While I was nearly stuffed by this point, I’m glad I left room, as the dessert was spot on and was followed by a small cheese-and-chocolate pairing, which capped the meal perfectly. First were tender pancakes filled with luscious skyr, a type of Icelandic fresh cheese that’s similar to yogurt, and drizzled with a blueberry syrup that referenced the cocktail from earlier. This was paired with a gelato made from Omnom‘s Tanzania 70% dark chocolate bar and was perfect for a non–sweet tooth like me. I was happy to see this was paired with a shot of Snow Angel from the local Waterpocket Distillery. This is distiller Alan Scott‘s take on another caraway-flavored liqueur called kümmel from around the Baltic sea, and was perfect served cold over a single, large ice cube.

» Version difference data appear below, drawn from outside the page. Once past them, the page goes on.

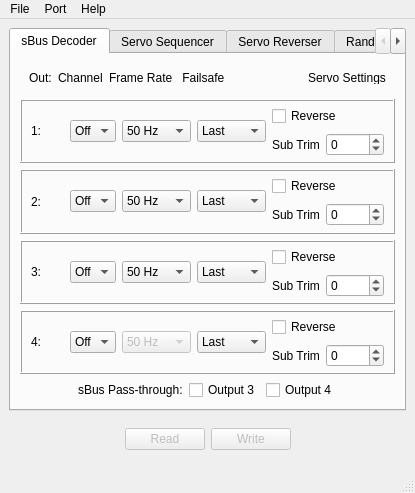
Before: the Qt Designer form Software/SBusDecoderClient/mainwindow.ui in bemcgarvey/SBus-Decoder, drawn with Qt 5.
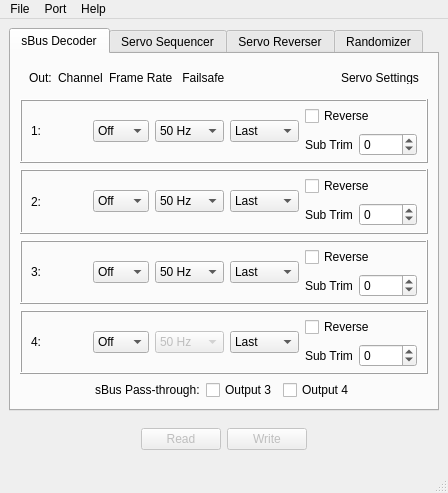
After: the same form once the commit is applied. Icons and pictures are not drawn.

Commit message: Fixed main window size

What changed in the file:
```diff
--- a/Software/SBusDecoderClient/mainwindow.ui
+++ b/Software/SBusDecoderClient/mainwindow.ui
@@ -6,10 +6,16 @@
    <rect>
     <x>0</x>
     <y>0</y>
-    <width>415</width>
+    <width>448</width>
     <height>493</height>
    </rect>
   </property>
+  <property name="minimumSize">
+   <size>
+    <width>448</width>
+    <height>493</height>
+   </size>
+  </property>
   <property name="windowIcon">
    <iconset resource="resources.qrc">
     <normaloff>:/images/icon.ico</normaloff>:/images/icon.ico</iconset>
@@ -2115,7 +2121,7 @@
     <rect>
      <x>0</x>
      <y>0</y>
-     <width>415</width>
+     <width>448</width>
      <height>22</height>
     </rect>
    </property>
```
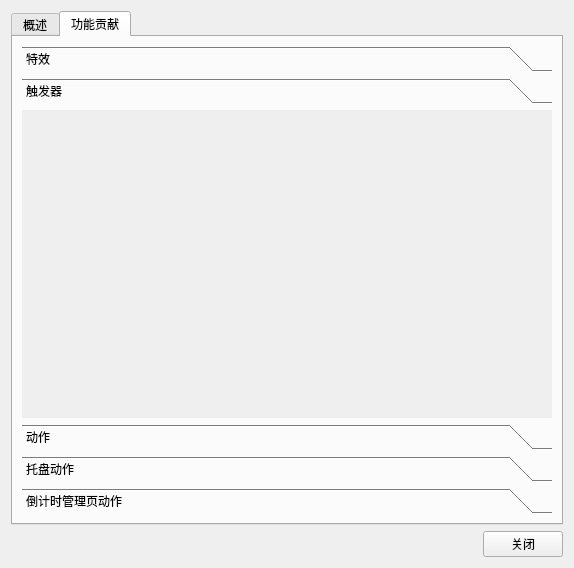
HelloWRC/W-DesktopCountdown, file UISource/plugin_info.ui: the form before one commit.
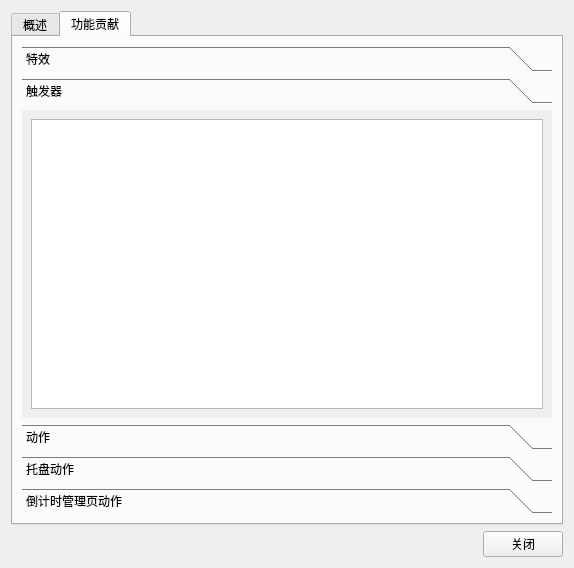
The form after the commit. The open tabs and pages were chosen to show the change. Icons and pictures are not drawn.

The edit to the form file:
```diff
--- a/UISource/plugin_info.ui
+++ b/UISource/plugin_info.ui
@@ -77,9 +77,22 @@
           </attribute>
          </widget>
          <widget class="QWidget" name="pg_triggers">
+          <property name="geometry">
+           <rect>
+            <x>0</x>
+            <y>0</y>
+            <width>526</width>
+            <height>275</height>
+           </rect>
+          </property>
           <attribute name="label">
            <string>触发器</string>
           </attribute>
+          <layout class="QVBoxLayout" name="verticalLayout_5">
+           <item>
+            <widget class="QListWidget" name="lst_triggers"/>
+           </item>
+          </layout>
          </widget>
          <widget class="QWidget" name="pg_actions">
           <attribute name="label">
```
Left out of the diff: 63 changed lines with no effect on the pictures.
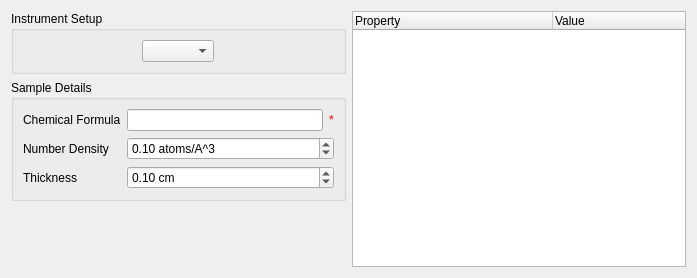
This is Code/Mantid/MantidQt/CustomInterfaces/inc/MantidQtCustomInterfaces/IndirectTransmissionCalc.ui in mantidproject/mantid as Qt 5 draws it before an edit. The edited form follows.
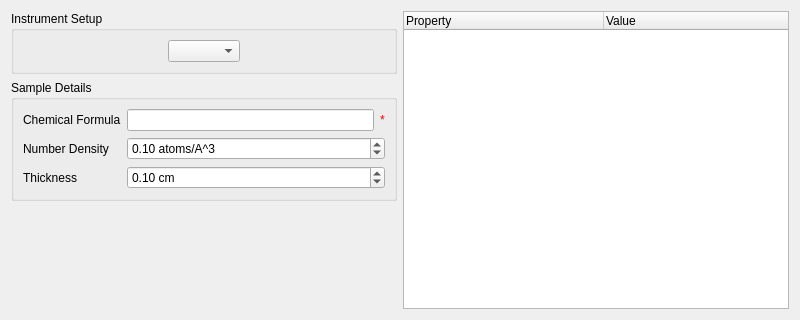
This is the edited form. Custom widgets are drawn as their Qt base class.

What changed in the file:
```diff
--- a/Code/Mantid/MantidQt/CustomInterfaces/inc/MantidQtCustomInterfaces/IndirectTransmissionCalc.ui
+++ b/Code/Mantid/MantidQt/CustomInterfaces/inc/MantidQtCustomInterfaces/IndirectTransmissionCalc.ui
@@ -6,8 +6,8 @@
    <rect>
     <x>0</x>
     <y>0</y>
-    <width>697</width>
-    <height>278</height>
+    <width>800</width>
+    <height>320</height>
    </rect>
   </property>
   <property name="windowTitle">
```
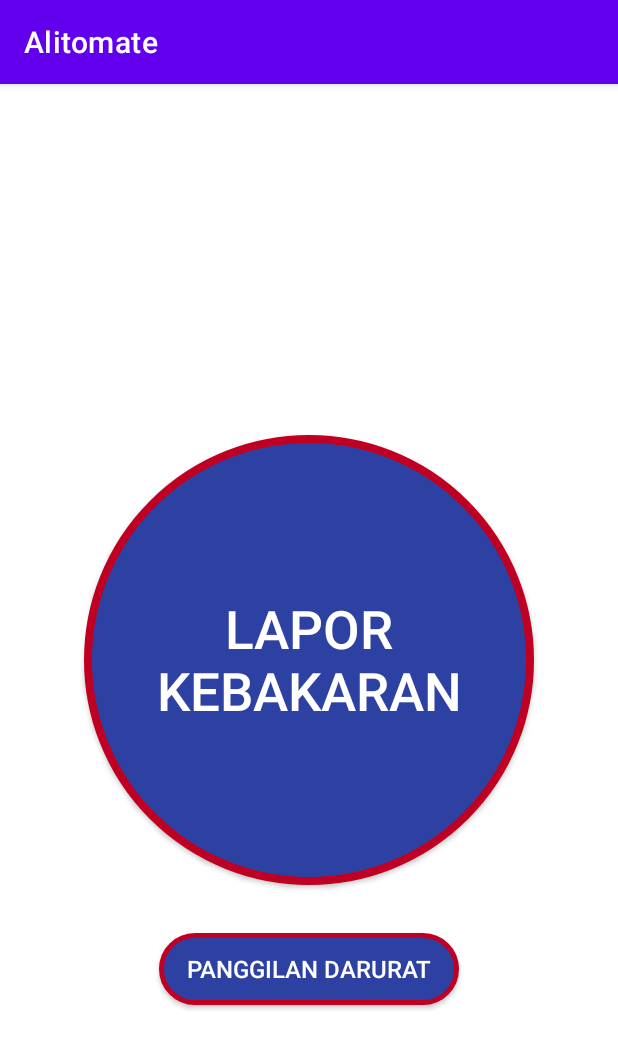
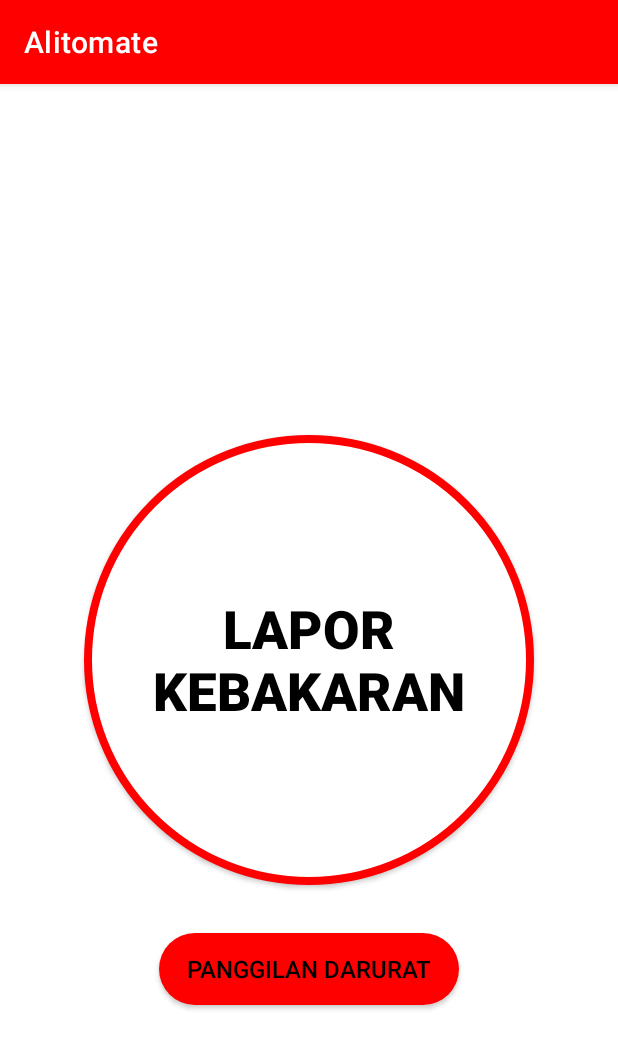
Before and after one commit to PaskahPrabu/alitomate-bangkit-capstone-2022, an Android app: the screen it shows after launch (MainActivity), on a phone screen of 412 x 824 dp. Shown: the top 1049 px of the screen. Run offline under Robolectric (Android 15) with nearby library versions, the phone set to English and light mode, and no system bars.

Commit message:
Revision of UI/UX

```diff
--- a/Android/Alitomate/app/build.gradle
+++ b/Android/Alitomate/app/build.gradle
@@ -36,15 +36,17 @@ android {
 
 dependencies {
 
-    implementation 'androidx.core:core-ktx:1.7.0'
-    implementation 'androidx.appcompat:appcompat:1.4.1'
-    implementation 'com.google.android.material:material:1.6.0'
+    implementation 'androidx.core:core-ktx:1.8.0'
+    implementation 'androidx.appcompat:appcompat:1.4.2'
+    implementation 'com.google.android.material:material:1.6.1'
     implementation 'androidx.constraintlayout:constraintlayout:2.1.4'
 
     implementation "androidx.camera:camera-camera2:1.2.0-alpha01"
     implementation "androidx.camera:camera-lifecycle:1.2.0-alpha01"
     implementation "androidx.camera:camera-view:1.2.0-alpha01"
 
+    implementation 'androidx.core:core-splashscreen:1.0.0-rc01'
+
     testImplementation 'junit:junit:4.13.2'
     androidTestImplementation 'androidx.test.ext:junit:1.1.3'
     androidTestImplementation 'androidx.test.espresso:espresso-core:3.4.0'
--- a/Android/Alitomate/app/src/main/AndroidManifest.xml
+++ b/Android/Alitomate/app/src/main/AndroidManifest.xml
@@ -1,6 +1,9 @@
 <?xml version="1.0" encoding="utf-8"?>
 <manifest xmlns:android="http://schemas.android.com/apk/res/android"
     package="com.bangkit.alitomate">
+
+    <uses-feature android:name="android.hardware.camera" />
+    <uses-permission android:name="android.permission.CAMERA" />
 
     <application
         android:allowBackup="true"
@@ -14,9 +17,11 @@
             android:exported="false" />
         <activity
             android:name=".ui.ReportingActivity"
+            android:parentActivityName=".ui.MainActivity"
             android:exported="false" />
         <activity
             android:name=".ui.MainActivity"
+            android:theme="@style/Theme.App.Starting"
             android:exported="true">
             <intent-filter>
                 <action android:name="android.intent.action.MAIN" />
--- a/Android/Alitomate/app/src/main/java/com/bangkit/alitomate/ui/MainActivity.kt
+++ b/Android/Alitomate/app/src/main/java/com/bangkit/alitomate/ui/MainActivity.kt
@@ -4,6 +4,9 @@ import android.content.Intent
 import android.net.Uri
 import androidx.appcompat.app.AppCompatActivity
 import android.os.Bundle
+import android.os.Handler
+import android.os.Looper
+import androidx.core.splashscreen.SplashScreen.Companion.installSplashScreen
 import com.bangkit.alitomate.R
 import com.bangkit.alitomate.databinding.ActivityMainBinding
 
@@ -11,7 +14,12 @@ class MainActivity : AppCompatActivity() {
     private lateinit var binding: ActivityMainBinding
 
     override fun onCreate(savedInstanceState: Bundle?) {
+        var keepSplashOnScreen = true
+        val delay = 1000L
+
         super.onCreate(savedInstanceState)
+        installSplashScreen().setKeepOnScreenCondition{keepSplashOnScreen}
+        Handler(Looper.getMainLooper()).postDelayed({keepSplashOnScreen = false}, delay)
         binding = ActivityMainBinding.inflate(layoutInflater)
         setContentView(binding.root)
 
--- a/Android/Alitomate/app/src/main/java/com/bangkit/alitomate/ui/ReportingActivity.kt
+++ b/Android/Alitomate/app/src/main/java/com/bangkit/alitomate/ui/ReportingActivity.kt
@@ -57,7 +57,6 @@ class ReportingActivity : AppCompatActivity() {
                 REQUEST_CODE_PERMISSIONS
             )
         }
-
         setupAction()
     }
 
--- a/Android/Alitomate/app/src/main/res/drawable-v24/custom_button.xml
+++ b/Android/Alitomate/app/src/main/res/drawable-v24/custom_button.xml
@@ -1,7 +1,7 @@
 <?xml version="1.0" encoding="utf-8"?>
 <shape xmlns:android="http://schemas.android.com/apk/res/android" android:shape="rectangle">
 
-    <solid android:color="#2D41A3"/>
+    <solid android:color="#FF0000"/>
 
     <corners android:radius="50dp"/>
 
--- a/Android/Alitomate/app/src/main/res/drawable-v24/custom_circle_button.xml
+++ b/Android/Alitomate/app/src/main/res/drawable-v24/custom_circle_button.xml
@@ -1,8 +1,8 @@
 <?xml version="1.0" encoding="utf-8"?>
 <shape xmlns:android="http://schemas.android.com/apk/res/android" android:shape="rectangle">
 
-    <solid android:color="#2D41A3"/>
-    <stroke android:color="#BF0023" android:width="5dp"/>
+    <solid android:color="#ffff"/>
+    <stroke android:color="#ff0000" android:width="5dp"/>
 
     <corners android:radius="9999dp"/>
 
--- a/Android/Alitomate/app/src/main/res/drawable-v24/custom_w_stroke_button.xml
+++ b/Android/Alitomate/app/src/main/res/drawable-v24/custom_w_stroke_button.xml
@@ -1,8 +1,8 @@
 <?xml version="1.0" encoding="utf-8"?>
 <shape xmlns:android="http://schemas.android.com/apk/res/android" android:shape="rectangle">
 
-    <solid android:color="#2D41A3"/>
-    <stroke android:color="#BF0023" android:width="3dp"/>
+    <solid android:color="#ffff"/>
+    <stroke android:color="#ff0000" android:width="3dp"/>
 
     <corners android:radius="50dp"/>
 
--- /dev/null
+++ b/Android/Alitomate/app/src/main/res/drawable/ic_alitomate_logo.xml
@@ -0,0 +1,15 @@
+<vector xmlns:android="http://schemas.android.com/apk/res/android"
+    android:width="24dp"
+    android:height="24dp"
+    android:viewportWidth="24"
+    android:viewportHeight="24">
+  <group
+    android:pivotY="12"
+    android:pivotX="12"
+    android:scaleY="0.5"
+    android:scaleX="0.5">
+    <path
+        android:pathData="M21.19,10.93a9.73,9.73 0,0 0,-7 -6.29L14,4.58A2.7,2.7 0,0 1,12.65 0.19a7,7 0,0 0,1.11 13.15,7 7,0 0,1 -6.43,-7 7.12,7.12 0,0 1,0 -0.77,9.71 9.71,0 1,0 13.81,5.38ZM16.19,18.26a0.2,0.2 0,0 1,-0.2 0.2h-0.51L15.48,22a0.22,0.22 0,0 1,-0.22 0.22L12.82,22.22L12.82,20.57a0.22,0.22 0,0 0,-0.22 -0.22L11.41,20.35a0.22,0.22 0,0 0,-0.22 0.22v1.69L8.75,22.26A0.22,0.22 0,0 1,8.53 22L8.53,18.46L8,18.46a0.2,0.2 0,0 1,-0.2 -0.2v-0.2c0,-0.08 0,-0.13 0.13,-0.18L8,17.88l4,-2.94 4,2.94h0c0.08,0.05 0.13,0.1 0.13,0.18Z"
+        android:fillColor="#ff0000"/>
+  </group>
+</vector>
--- a/Android/Alitomate/app/src/main/res/layout/activity_main.xml
+++ b/Android/Alitomate/app/src/main/res/layout/activity_main.xml
@@ -6,12 +6,37 @@
     android:layout_height="match_parent"
     tools:context=".ui.MainActivity">
 
+    <TextView
+        android:id="@+id/app_title_tv"
+        android:layout_width="match_parent"
+        android:layout_height="wrap_content"
+        android:text="ALITOMATE"
+        android:textAlignment="center"
+        android:textColor="?attr/colorOnPrimary"
+        android:layout_marginTop="32dp"
+        android:textSize="35sp"
+        android:textStyle="bold"
+        app:layout_constraintStart_toStartOf="parent"
+        app:layout_constraintTop_toTopOf="parent" />
+
+    <TextView
+        android:layout_width="match_parent"
+        android:layout_height="wrap_content"
+        android:text="Aplikasi Pelaporan Kejadian Kebakaran"
+        android:textAlignment="center"
+        android:textColor="?attr/colorOnPrimary"
+        android:layout_marginTop="8dp"
+        android:textSize="20sp"
+        app:layout_constraintStart_toStartOf="parent"
+        app:layout_constraintTop_toBottomOf="@+id/app_title_tv" />
+
     <android.widget.Button
         android:id="@+id/report_button"
         android:layout_width="300dp"
         android:layout_height="300dp"
         android:text="Lapor Kebakaran"
-        android:textColor="@color/white"
+        android:textColor="@color/black"
+        android:textStyle="bold"
         android:textSize="35sp"
         android:background="@drawable/custom_circle_button"
         app:layout_constraintBottom_toBottomOf="parent"
@@ -26,8 +51,8 @@
         android:layout_margin="32dp"
         android:text="Panggilan Darurat"
         android:textSize="16sp"
-        android:textColor="@color/white"
-        android:background="@drawable/custom_w_stroke_button"
+        android:textColor="@color/black"
+        android:background="@drawable/custom_button"
         app:layout_constraintEnd_toEndOf="@+id/report_button"
         app:layout_constraintStart_toStartOf="@+id/report_button"
         app:layout_constraintTop_toBottomOf="@+id/report_button" />
--- a/Android/Alitomate/app/src/main/res/layout/activity_reporting.xml
+++ b/Android/Alitomate/app/src/main/res/layout/activity_reporting.xml
@@ -79,7 +79,7 @@
         android:layout_margin="16dp"
         android:background="@drawable/custom_button"
         android:text="Ambil Gambar"
-        android:textColor="@color/white"
+        android:textColor="@color/black"
         app:layout_constraintStart_toStartOf="parent"
         app:layout_constraintEnd_toStartOf="@+id/gallery_button"
         app:layout_constraintTop_toBottomOf="@+id/desc_text_input_lyt"/>
@@ -91,7 +91,7 @@
         android:layout_marginEnd="16dp"
         android:background="@drawable/custom_button"
         android:text="Buka Galeri"
-        android:textColor="@color/white"
+        android:textColor="@color/black"
         app:layout_constraintStart_toEndOf="@+id/camerax_button"
         app:layout_constraintEnd_toEndOf="parent"
         app:layout_constraintTop_toTopOf="@+id/camerax_button"
@@ -111,7 +111,7 @@
         android:id="@+id/submit_button"
         android:text="Laporkan"
         android:textSize="16sp"
-        android:textColor="@color/white"
+        android:textColor="@color/black"
         android:layout_width="200dp"
         android:layout_height="wrap_content"
         android:layout_marginBottom="32dp"
--- a/Android/Alitomate/app/src/main/res/values-night/themes.xml
+++ b/Android/Alitomate/app/src/main/res/values-night/themes.xml
@@ -2,12 +2,12 @@
     <!-- Base application theme. -->
     <style name="Theme.Alitomate" parent="Theme.MaterialComponents.DayNight.DarkActionBar">
         <!-- Primary brand color. -->
-        <item name="colorPrimary">@color/purple_200</item>
-        <item name="colorPrimaryVariant">@color/purple_700</item>
-        <item name="colorOnPrimary">@color/black</item>
+        <item name="colorPrimary">@color/red_500</item>
+        <item name="colorPrimaryVariant">@color/red_700</item>
+        <item name="colorOnPrimary">@color/white</item>
         <!-- Secondary brand color. -->
         <item name="colorSecondary">@color/teal_200</item>
-        <item name="colorSecondaryVariant">@color/teal_200</item>
+        <item name="colorSecondaryVariant">@color/teal_700</item>
         <item name="colorOnSecondary">@color/black</item>
         <!-- Status bar color. -->
         <item name="android:statusBarColor" tools:targetApi="l">?attr/colorPrimaryVariant</item>
--- a/Android/Alitomate/app/src/main/res/values/colors.xml
+++ b/Android/Alitomate/app/src/main/res/values/colors.xml
@@ -1,8 +1,8 @@
 <?xml version="1.0" encoding="utf-8"?>
 <resources>
-    <color name="purple_200">#FFBB86FC</color>
-    <color name="purple_500">#FF6200EE</color>
-    <color name="purple_700">#FF3700B3</color>
+    <color name="red_200">#FFB4A6</color>
+    <color name="red_500">#FF0000</color>
+    <color name="red_700">#940000</color>
     <color name="teal_200">#FF03DAC5</color>
     <color name="teal_700">#FF018786</color>
     <color name="black">#FF000000</color>
--- /dev/null
+++ b/Android/Alitomate/app/src/main/res/values/splash.xml
@@ -0,0 +1,8 @@
+<?xml version="1.0" encoding="utf-8"?>
+<resources>
+    <style name="Theme.App.Starting" parent="Theme.SplashScreen">
+        <item name="windowSplashScreenBackground">@color/white</item>
+        <item name="windowSplashScreenAnimatedIcon">@drawable/ic_alitomate_logo</item>
+        <item name="postSplashScreenTheme">@style/Theme.Alitomate</item>
+    </style>
+</resources>
--- a/Android/Alitomate/app/src/main/res/values/themes.xml
+++ b/Android/Alitomate/app/src/main/res/values/themes.xml
@@ -2,8 +2,8 @@
     <!-- Base application theme. -->
     <style name="Theme.Alitomate" parent="Theme.MaterialComponents.DayNight.DarkActionBar">
         <!-- Primary brand color. -->
-        <item name="colorPrimary">@color/purple_500</item>
-        <item name="colorPrimaryVariant">@color/purple_700</item>
+        <item name="colorPrimary">@color/red_500</item>
+        <item name="colorPrimaryVariant">@color/red_700</item>
         <item name="colorOnPrimary">@color/white</item>
         <!-- Secondary brand color. -->
         <item name="colorSecondary">@color/teal_200</item>
```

What better way to finish this amazing meal than a pairing of the two cohosting parties most famous products. Chocolate and cheese isn’t the most intuitive combination, but if you’ve ever had someone pair them as well as Matt Caputo did here, you’ll know how amazingly they can accent each other. First was Caputo’s “Barely Legal” cheese from Utah’s own Mesa Farms, which brought out the strong raspberry and plum notes present in the Tanzania 70% chocolate. It’s pairings like this that show how diverse chocolate flavors can really be. Next was the even better duo of Caputo’s “Grotte Tartufo,” an asiago-style cheese aged in truffle butter, along with Omnom‘s award-winning Milk of Nicaragua. The combination was truly an exemplar for the rest of the meal with funky, creamy, buttery notes that blended so well that it was tough to find where the chocolate ended and the cheese began. This meal was a fantastic introduction to flavors, combinations and traditions that were less familiar to me but were no less comforting. At the Icelandic Feast in the City of Salt, I truly felt like I had been welcomed into and Icelandic home kitchen.